At-grade planted areas.
Permeable paving systems in pedestrian surfaces such as pedestrian walkways or plazas.
Each existing significant tree (over six inches caliper and in good health) protected during design and construction may reduce the total required pervious surface requirement by one percent per tree. The required pervious surface shall not be reduced to less than five percent. For example, an applicant retaining two significant trees shall be required to provide eight percent pervious surfaces; an applicant retaining six significant trees shall be required to provide five percent pervious surfaces. Please note that all landscape requirements shall be met regardless of pervious surface requirements.
Stormwater runoff from impervious surfaces shall be directed to treatment or detention areas. For non-pollution generating impervious surfaces (generally this includes most surfaces not traveled on by automobiles) this may include one or a combination of the following as approved by director of engineering services (R):
Tree box filters.
Landscaped areas including swales or rain gardens.
Cistern for later on-site irrigation.
Other options as approved by engineering services.
Raised curbs are discouraged in parking lots so that stormwater runoff can drain naturally into City approved percolation areas rather than be directed into a concentrated flow. At grade curb alternatives to finished asphalt edges are encouraged. (C)
Purpose.To protect, enhance and restore native vegetation along the shorelines, while recognizing the more urban nature of vegetation in the downtown area.
It is recognized that within downtown, there will likely be a somewhat more manicured and formal use of plantings to frame buildings, streets and spaces. However, landscape designs that rely upon lawns requiring fertilizers and herbicides, or vegetation that is highly consumptive of water should be avoided. (C)
Character Related to the Setting.
Purpose.To ensure that new buildings are complementary or visually subordinate to the natural splendor of the river and falls, including its geologic features and native vegetation.
The dramatic nature of the river and the falls define the image of downtown Spokane in a way unlike any other city.
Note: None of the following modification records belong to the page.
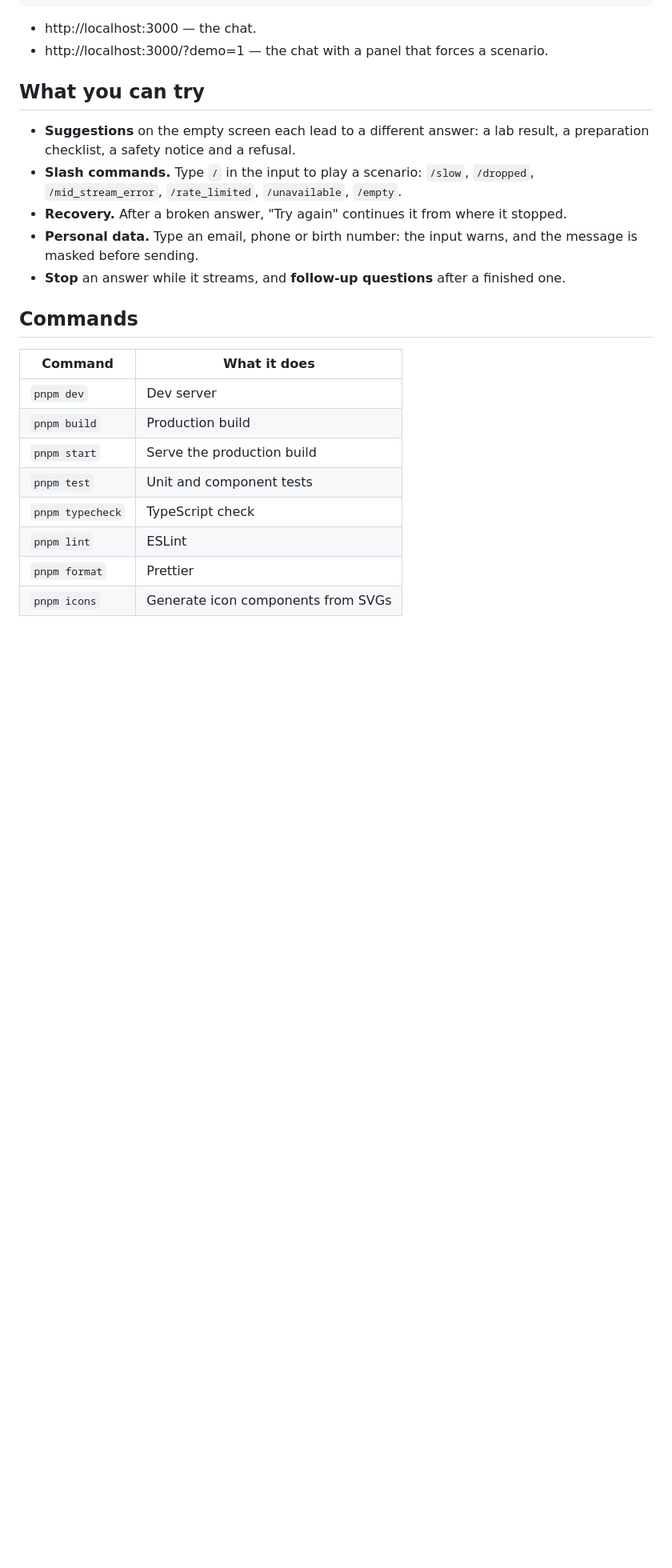
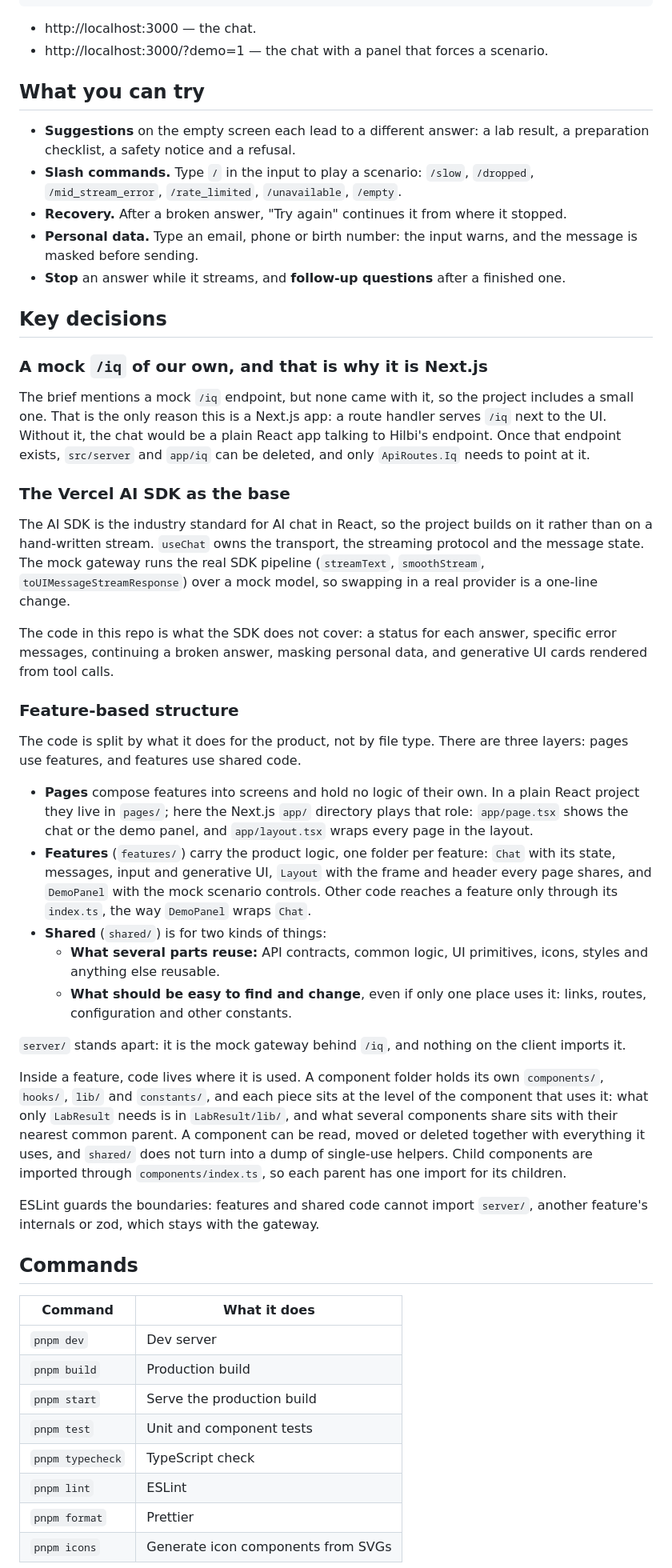
Before and after one commit to fiezzy/ai-chat-component-sample, a Markdown page: README.md, the part around one of its changes. Shown at 80% size. Rendered like a GitHub page; blank space fills up the shorter version.

```diff
--- a/README.md
+++ b/README.md
@@ -19,6 +45,34 @@ pnpm dev
 - **Recovery.** After a broken answer, "Try again" continues it from where it stopped.
 - **Personal data.** Type an email, phone or birth number: the input warns, and the message is masked before sending.
 - **Stop** an answer while it streams, and **follow-up questions** after a finished one.
+
+## Key decisions
+
+### A mock `/iq` of our own, and that is why it is Next.js
+
+The brief mentions a mock `/iq` endpoint, but none came with it, so the project includes a small one. That is the only reason this is a Next.js app: a route handler serves `/iq` next to the UI. Without it, the chat would be a plain React app talking to Hilbi's endpoint. Once that endpoint exists, `src/server` and `app/iq` can be deleted, and only `ApiRoutes.Iq` needs to point at it.
+
+### The Vercel AI SDK as the base
+
+The AI SDK is the industry standard for AI chat in React, so the project builds on it rather than on a hand-written stream. `useChat` owns the transport, the streaming protocol and the message state. The mock gateway runs the real SDK pipeline (`streamText`, `smoothStream`, `toUIMessageStreamResponse`) over a mock model, so swapping in a real provider is a one-line change.
+
+The code in this repo is what the SDK does not cover: a status for each answer, specific error messages, continuing a broken answer, masking personal data, and generative UI cards rendered from tool calls.
+
+### Feature-based structure
+
+The code is split by what it does for the product, not by file type. There are three layers: pages use features, and features use shared code.
+
+- **Pages** compose features into screens and hold no logic of their own. In a plain React project they live in `pages/`; here the Next.js `app/` directory plays that role: `app/page.tsx` shows the chat or the demo panel, and `app/layout.tsx` wraps every page in the layout.
+- **Features** (`features/`) carry the product logic, one folder per feature: `Chat` with its state, messages, input and generative UI, `Layout` with the frame and header every page shares, and `DemoPanel` with the mock scenario controls. Other code reaches a feature only through its `index.ts`, the way `DemoPanel` wraps `Chat`.
+- **Shared** (`shared/`) is for two kinds of things:
+  - **What several parts reuse:** API contracts, common logic, UI primitives, icons, styles and anything else reusable.
+  - **What should be easy to find and change**, even if only one place uses it: links, routes, configuration and other constants.
+
+`server/` stands apart: it is the mock gateway behind `/iq`, and nothing on the client imports it.
+
+Inside a feature, code lives where it is used. A component folder holds its own `components/`, `hooks/`, `lib/` and `constants/`, and each piece sits at the level of the component that uses it: what only `LabResult` needs is in `LabResult/lib/`, and what several components share sits with their nearest common parent. A component can be read, moved or deleted together with everything it uses, and `shared/` does not turn into a dump of single-use helpers. Child components are imported through `components/index.ts`, so each parent has one import for its children.
+
+ESLint guards the boundaries: features and shared code cannot import `server/`, another feature's internals or zod, which stays with the gateway.
 
 ## Commands
 
```
Also changed, not shown: other parts of README.md (+27 -3 lines), docs/screenshots/chat.png (added), docs/screenshots/commands.png (added), docs/screenshots/errors.png (added), docs/screenshots/generative-ui.png (added).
Therefore, new buildings should respect the importance of this magnificent and unique centerpiece by not attempting to compete with it visually. Buildings should be designed with respect to location, form and color, so that the river continues to be the emphasis. (C)
Building facades should also incorporate elements that strengthen the natural setting, such as local stone, bay windows, fine-grained articulation, lower floors that frame public spaces, surrounding vegetation. The preference is to have buildings that seem like a built extension of rock, embankments, and outcroppings. (C)
Purpose.To ensure that buildings along the shoreline have two public faces – one along the street, the other along the riverfront.
While it is expected that buildings will be primarily oriented toward public streets, there shall also be features such as windows, secondary entries, balconies, and public spaces that are oriented to the river. (R)
Ground Floor Animation.
Purpose.To ensure that buildings take advantage of their unique shoreline setting and contribute to the vitality and activity of downtown.
The ground floor of buildings shall incorporate a combination of at least three of the following features (R):
Windows covering more than thirty percent of the ground level façade facing the shoreline.
Windows covering more than thirty percent of the ground level façade facing the street.
Masonry or stone covering the ground level façade and producing a “plinth” effect.
Ground level details such as accent lighting, decorative medallions, and canopies.
Sculpture, bas relief murals, art worked into paved surfaces.
Retail uses, such as cafes and restaurants, bike rental, and brew pubs.
Publicly accessible gardens, courtyards, or plazas.
Lighting – Dark Sky.
Purpose.To reduce glare and spillover from lighting associated with parking lots or buildings.
Date Passed: Monday, November 3, 2008
Effective Date: Monday, July 26, 2010
ORD C34326 Section 2